# YOUR ASSIGNMENT:
Before you reproduce the entries that follow, strip out any image they contain and keep the rest exact.

# Web page edit records:
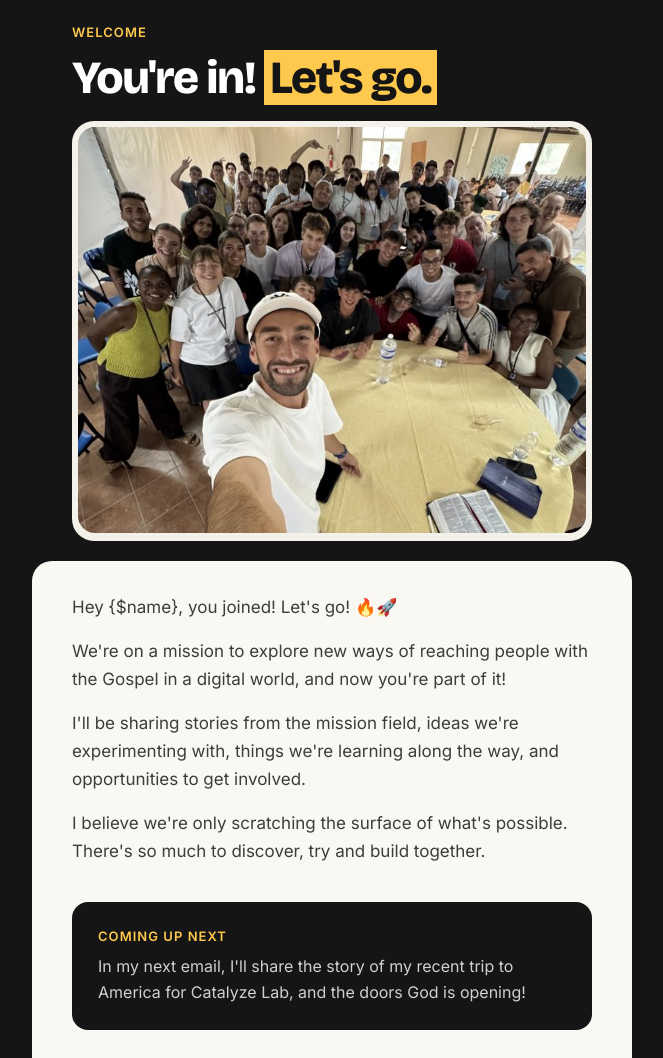
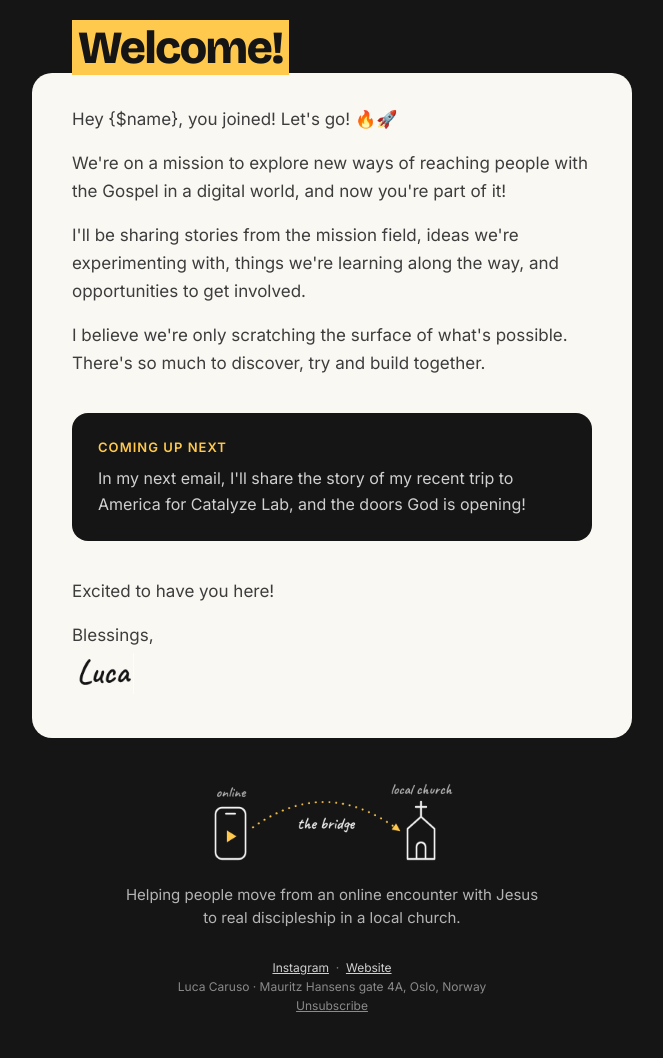
Before and after one commit to mediapeople123/newsletter, a plain HTML site: page emails/journey/01-welcome.html in a window 1280 px wide. Shown: the top 1058 px of the page, without its empty margins (308-971 px from the left). Drawn offline with nearby package versions, Linux system fonts and the light colour scheme.

Commit message:
EN welcome: headline Welcome!, no photo
Co-Authored-By: Haiku 5.5 <noreply@anthropic.com>
Claude-Session: https://claude.ai/code/session_01QugX97Ehbk5s1fyFfFgh12

```diff
--- a/emails/journey/01-welcome.html
+++ b/emails/journey/01-welcome.html
@@ -5,7 +5,7 @@
 <meta name="viewport" content="width=device-width, initial-scale=1">
 <meta name="color-scheme" content="light dark">
 <meta name="supported-color-schemes" content="light dark">
-<title>You're in! Let's go</title>
+<title>Welcome!</title>
 <link href="https://fonts.googleapis.com/css2?family=Bricolage+Grotesque:opsz,wght@12..96,800&family=Inter:wght@400;600&display=swap" rel="stylesheet">
 <style>
   body { margin:0; padding:0; }
@@ -27,8 +27,8 @@
 <table role="presentation" class="wrap" width="600" cellpadding="0" cellspacing="0" border="0" style="width:600px; max-width:600px;">
 
 <!-- ============ BLOCK: hero ============ -->
-<tr><td class="pad" style="padding:24px 40px 0;"><p style="margin:0 0 14px; font-family:Inter, Arial, sans-serif; font-size:13px; font-weight:600; letter-spacing:0.08em; text-transform:uppercase; color:#FFC94D;">Welcome</p>
-  <h1 class="h1 display" style="margin:0; font-family:'Bricolage Grotesque', 'Arial Black', Arial, sans-serif; font-size:46px; line-height:1.06; font-weight:800; letter-spacing:-0.03em; color:#FFFFFF;">You're in! <span style="background:#FFC94D; color:#151515; padding:0 6px; -webkit-box-decoration-break:clone; box-decoration-break:clone; white-space:nowrap;">Let's go.</span></h1>
+<tr><td class="pad" style="padding:24px 40px 0;">
+  <h1 class="h1 display" style="margin:0; font-family:'Bricolage Grotesque', 'Arial Black', Arial, sans-serif; font-size:46px; line-height:1.06; font-weight:800; letter-spacing:-0.03em; color:#FFFFFF;"><span style="background:#FFC94D; color:#151515; padding:0 6px; -webkit-box-decoration-break:clone; box-decoration-break:clone; white-space:nowrap;">Welcome!</span></h1>
 
 </td></tr>
 
@@ -36,7 +36,6 @@
 </td></tr>
 </table>
 
-<table role="presentation" width="100%" cellpadding="0" cellspacing="0" border="0" style="background:#151515;"><tr><td align="center" style="padding:0 8px;"><table role="presentation" class="wrap" width="600" cellpadding="0" cellspacing="0" border="0" style="width:600px; max-width:600px;"><tr><td class="pad" style="padding:18px 40px 20px;"><table role="presentation" width="100%" cellpadding="0" cellspacing="0" border="0" style="background:#F4F1EA; border-radius:22px;"><tr><td style="padding:6px 6px 8px;"><img src="https://raw.githubusercontent.com/mediapeople123/newsletter/692551b552c8b5dcfc06c6798136738b7fde4398/images/email/header-youth-selfie.jpg" width="508" alt="Luca taking a selfie with a big group of young people around a table" style="display:block; width:100%; max-width:508px; height:auto; border:0; border-radius:17px;"></td></tr></table></td></tr></table></td></tr></table>
 <!-- ============ PAPER BODY ============ -->
 <table role="presentation" width="100%" cellpadding="0" cellspacing="0" border="0" style="background:#151515;">
 <tr><td align="center" style="padding:0 8px;">
```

# TASK ANSWER:
Before and after one commit to mediapeople123/newsletter, a plain HTML site: page emails/journey/01-welcome.html in a window 1280 px wide. Shown: the top 1058 px of the page, without its empty margins (308-971 px from the left). Drawn offline with nearby package versions, Linux system fonts and the light colour scheme.

Commit message:
EN welcome: headline Welcome!, no photo
Co-Authored-By: Haiku 5.5 <noreply@anthropic.com>
Claude-Session: https://claude.ai/code/session_01QugX97Ehbk5s1fyFfFgh12

```diff
--- a/emails/journey/01-welcome.html
+++ b/emails/journey/01-welcome.html
@@ -5,7 +5,7 @@
 <meta name="viewport" content="width=device-width, initial-scale=1">
 <meta name="color-scheme" content="light dark">
 <meta name="supported-color-schemes" content="light dark">
-<title>You're in! Let's go</title>
+<title>Welcome!</title>
 <link href="https://fonts.googleapis.com/css2?family=Bricolage+Grotesque:opsz,wght@12..96,800&family=Inter:wght@400;600&display=swap" rel="stylesheet">
 <style>
   body { margin:0; padding:0; }
@@ -27,8 +27,8 @@
 <table role="presentation" class="wrap" width="600" cellpadding="0" cellspacing="0" border="0" style="width:600px; max-width:600px;">
 
 <!-- ============ BLOCK: hero ============ -->
-<tr><td class="pad" style="padding:24px 40px 0;"><p style="margin:0 0 14px; font-family:Inter, Arial, sans-serif; font-size:13px; font-weight:600; letter-spacing:0.08em; text-transform:uppercase; color:#FFC94D;">Welcome</p>
-  <h1 class="h1 display" style="margin:0; font-family:'Bricolage Grotesque', 'Arial Black', Arial, sans-serif; font-size:46px; line-height:1.06; font-weight:800; letter-spacing:-0.03em; color:#FFFFFF;">You're in! <span style="background:#FFC94D; color:#151515; padding:0 6px; -webkit-box-decoration-break:clone; box-decoration-break:clone; white-space:nowrap;">Let's go.</span></h1>
+<tr><td class="pad" style="padding:24px 40px 0;">
+  <h1 class="h1 display" style="margin:0; font-family:'Bricolage Grotesque', 'Arial Black', Arial, sans-serif; font-size:46px; line-height:1.06; font-weight:800; letter-spacing:-0.03em; color:#FFFFFF;"><span style="background:#FFC94D; color:#151515; padding:0 6px; -webkit-box-decoration-break:clone; box-decoration-break:clone; white-space:nowrap;">Welcome!</span></h1>
 
 </td></tr>
 
@@ -36,7 +36,6 @@
 </td></tr>
 </table>
 
-<table role="presentation" width="100%" cellpadding="0" cellspacing="0" border="0" style="background:#151515;"><tr><td align="center" style="padding:0 8px;"><table role="presentation" class="wrap" width="600" cellpadding="0" cellspacing="0" border="0" style="width:600px; max-width:600px;"><tr><td class="pad" style="padding:18px 40px 20px;"><table role="presentation" width="100%" cellpadding="0" cellspacing="0" border="0" style="background:#F4F1EA; border-radius:22px;"><tr><td style="padding:6px 6px 8px;"><img src="https://raw.githubusercontent.com/mediapeople123/newsletter/692551b552c8b5dcfc06c6798136738b7fde4398/images/email/header-youth-selfie.jpg" width="508" alt="Luca taking a selfie with a big group of young people around a table" style="display:block; width:100%; max-width:508px; height:auto; border:0; border-radius:17px;"></td></tr></table></td></tr></table></td></tr></table>
 <!-- ============ PAPER BODY ============ -->
 <table role="presentation" width="100%" cellpadding="0" cellspacing="0" border="0" style="background:#151515;">
 <tr><td align="center" style="padding:0 8px;">
```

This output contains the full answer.